“I think you need to talk with the owner. He promises to keep everyone’s anonymity, you know, everyone doesn’t even use their real names anyway. I don’t have that information, only he does.”
“How can I contact him? The owner I mean.”
The young clerk scrawled a number and address on a pad that was near the register, tore off the sheet and handed it to Rory. Rory’s face lit up red as he read the the note. He turned and went back to the cruiser. We left and went directly to the residence of the owner, Keaton Hakes. Rory was quiet while driving to our next stop, and I wondered what was going on in his mind.
“Sorry I kicked you back there.” I said.
“He shook himself out of his thoughts, and looked over puzzled, and then said,
“Don’t worry about it. Thanks for the reminder. Maybe we can get some real answers now.”
He smiled half heartily. He still seemed upset. The cruiser made it to the residence in record time. The car crawled up the slope of the long, steep driveway, which opened up into a car port area, once on top of the hill. The house was huge, a three story old Victorian, with fancy details and a tri-color paint job. In the world of houses, this was a classic. We both got out of the car and stepped up to the porch. The front door opened before Rory could ring the bell.
“Please come in Sir, Miss.”
A house maid opened the door wide, and bowed her head for us to enter. She was wearing a uniform and apron, something you only see in movies on the late show. Her face was timid and small, a petite figure, and she had shoulder length brown curly hair. I noted in my head that she resembled the dead girl, and hoped that it meant nothing.
“Mr. Hakes is expecting you. Follow me.”
We followed her through the grand marble floored hall and into a great room. The room was decked out with antique satin and velvet furniture, highly polished woods, oriental carpets on the gleaming floors, and lots of flowers in crystal vases. We both heard rattling and looked across the room, where there was another doorway. The glass doors opened and a man entered.
“Well hello officer. What can I do for you? My employee called and said you would be stopping by. Please have a seat.”
The man waved his arms towards the sofa and chair arrangement. Then Keaton Hakes held out his hand to shake, but Rory didn’t take it. Instead he went right to the questions. He flipped open a notebook and had a pencil in hand.
“Mr. Hakes, we need a complete list of all the live role players that have been using your services, as well as the descriptions of said games.”
Rory looked straight into the man’s eyes, without a blink, as he listened to his response. The man shook his head and started talking about protecting his clients rights. Rory let Mr. Hakes ramble a bit, a technique often used, hoping some information might leak through the gibberish, and offer leverage into the questioning. Rory had heard enough and interrupted him.

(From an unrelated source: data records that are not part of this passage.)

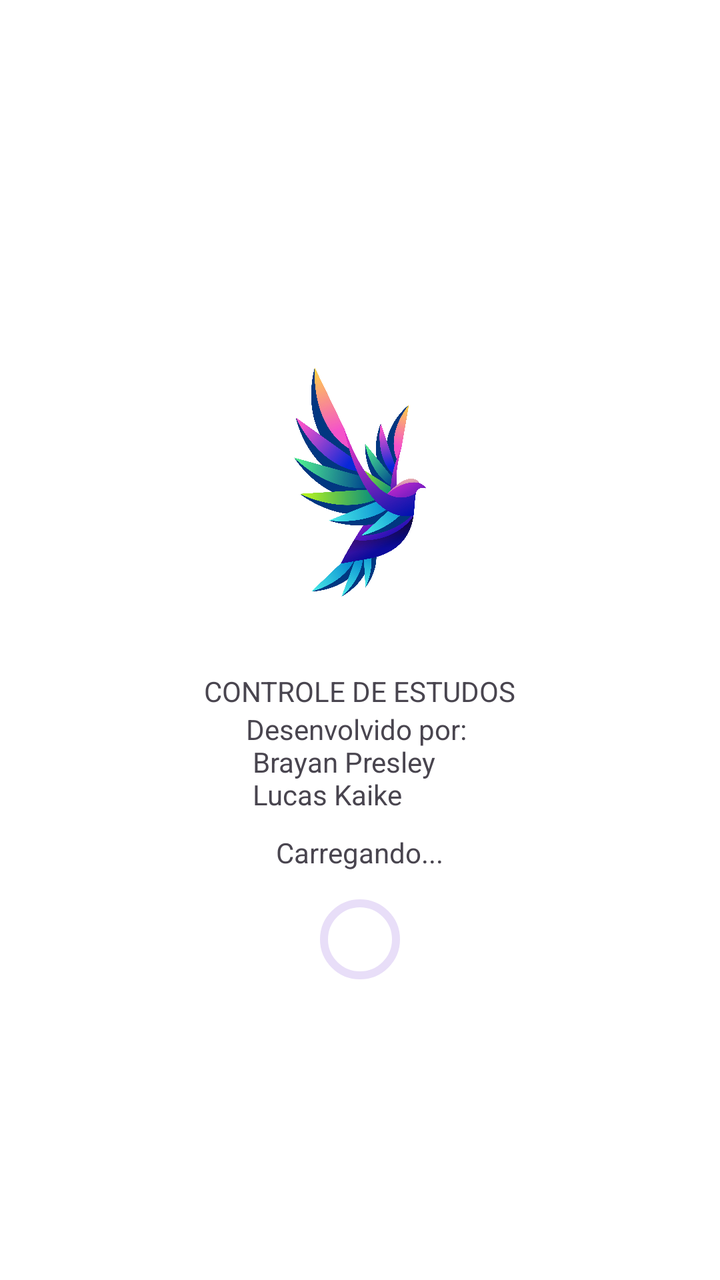
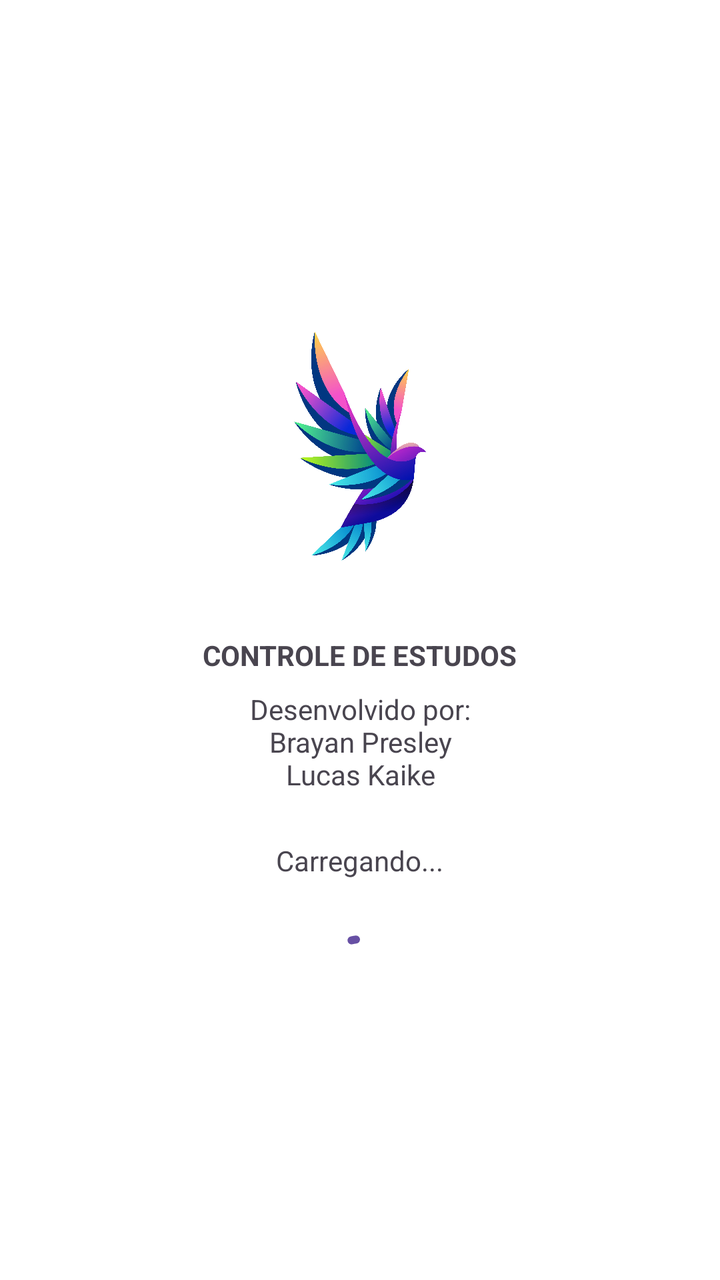

Two renders of the same Android screen: before a commit and after it. Below are the layout's source before the change and the commit's diff.
<!-- AndroidManifest.xml: application theme Theme.MyApp -->
<!-- res/layout/activity_splash.xml -->
<?xml version="1.0" encoding="utf-8"?>
<LinearLayout xmlns:android="http://schemas.android.com/apk/res/android"
    xmlns:app="http://schemas.android.com/apk/res-auto"
    xmlns:tools="http://schemas.android.com/tools"
    android:id="@+id/main"
    android:layout_width="match_parent"
    android:layout_height="match_parent"
    android:gravity="center_vertical|center_horizontal"
    android:orientation="vertical"
    tools:context=".SplashActivity"
    android:background="@color/white">

    <ImageView
        android:layout_width="150dp"
        android:layout_height="150dp"
        android:layout_margin="20dp"
        android:scaleType="centerCrop"
        android:src="@drawable/logo" />

    <TextView
        android:layout_width="wrap_content"
        android:layout_height="wrap_content"
        android:text="CONTROLE DE ESTUDOS"
        />

    <TextView
        android:layout_width="wrap_content"
        android:layout_height="wrap_content"
        android:text="Desenvolvido por: \n Brayan Presley \n Lucas Kaike"
        />

    <TextView
        android:layout_marginTop="30px"
        android:layout_margin="30px"
        android:layout_width="wrap_content"
        android:layout_height="wrap_content"
        android:text="Carregando..."
        />

    <com.google.android.material.progressindicator.CircularProgressIndicator
        android:layout_width="wrap_content"
        android:layout_height="wrap_content" />

</LinearLayout>
<!-- resources referenced by this layout -->
<resources>
  <color name="white">#FFFFFFFF</color>
  <!-- drawable logo: jpg bitmap (drawable, 907144 bytes) -->
  <style name="Theme.MyApp" parent="Base.Theme.MyApp" />
  <style name="Base.Theme.MyApp" parent="Theme.Material3.DayNight.NoActionBar">
          
          
      </style>
</resources>

<!-- the commit's change to res/layout/activity_splash.xml (unified diff, before → after) -->
@@ -5,10 +5,10 @@
     android:id="@+id/main"
     android:layout_width="match_parent"
     android:layout_height="match_parent"
+    android:background="@color/white"
     android:gravity="center_vertical|center_horizontal"
     android:orientation="vertical"
-    tools:context=".SplashActivity"
-    android:background="@color/white">
+    tools:context=".SplashActivity">
 
     <ImageView
         android:layout_width="150dp"
@@ -21,24 +21,24 @@
         android:layout_width="wrap_content"
         android:layout_height="wrap_content"
         android:text="CONTROLE DE ESTUDOS"
-        />
+        android:textStyle="bold" />
+
+    <TextView
+        android:layout_width="match_parent"
+        android:layout_height="wrap_content"
+        android:layout_marginTop="8dp"
+        android:gravity="center"
+        android:text="Desenvolvido por:\nBrayan Presley\nLucas Kaike" />
 
     <TextView
         android:layout_width="wrap_content"
         android:layout_height="wrap_content"
-        android:text="Desenvolvido por: \n Brayan Presley \n Lucas Kaike"
-        />
-
-    <TextView
-        android:layout_marginTop="30px"
-        android:layout_margin="30px"
-        android:layout_width="wrap_content"
-        android:layout_height="wrap_content"
-        android:text="Carregando..."
-        />
+        android:layout_margin="24dp"
+        android:text="Carregando..." />
 
     <com.google.android.material.progressindicator.CircularProgressIndicator
         android:layout_width="wrap_content"
-        android:layout_height="wrap_content" />
+        android:layout_height="wrap_content"
+        android:indeterminate="true" />
 
 </LinearLayout>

“Sorry Mr. Hakes, but that argument does not apply, and if you don’t cooperate, you will be charged with interfering with an investigation, and not cooperating with an open case. We need the documents.”
I had never heard Rory so firm and hard. His voice was almost dangerous. I realized then, that these two already know each other. There was some kind of history between them that I wasn’t privy to. Keaton Hakes walked to the desk in the room, his eyes still staring at Rory with hatred, as he opened a drawer. He pulled some papers out, and briefly looked through them, and then he held out his hand with a few sheets of white paper, flapping in the air.
“I think this is what you want. I hope you don’t harass my clients, I pride myself to do business with discretion.” Keaton Hakes said.
“Let’s hope that’s all you need to worry about.” Rory said.
He turned and walked out; I followed, like a good little Ranger.
Until next week - happy reading! and writing.
Until next week - happy reading! and writing.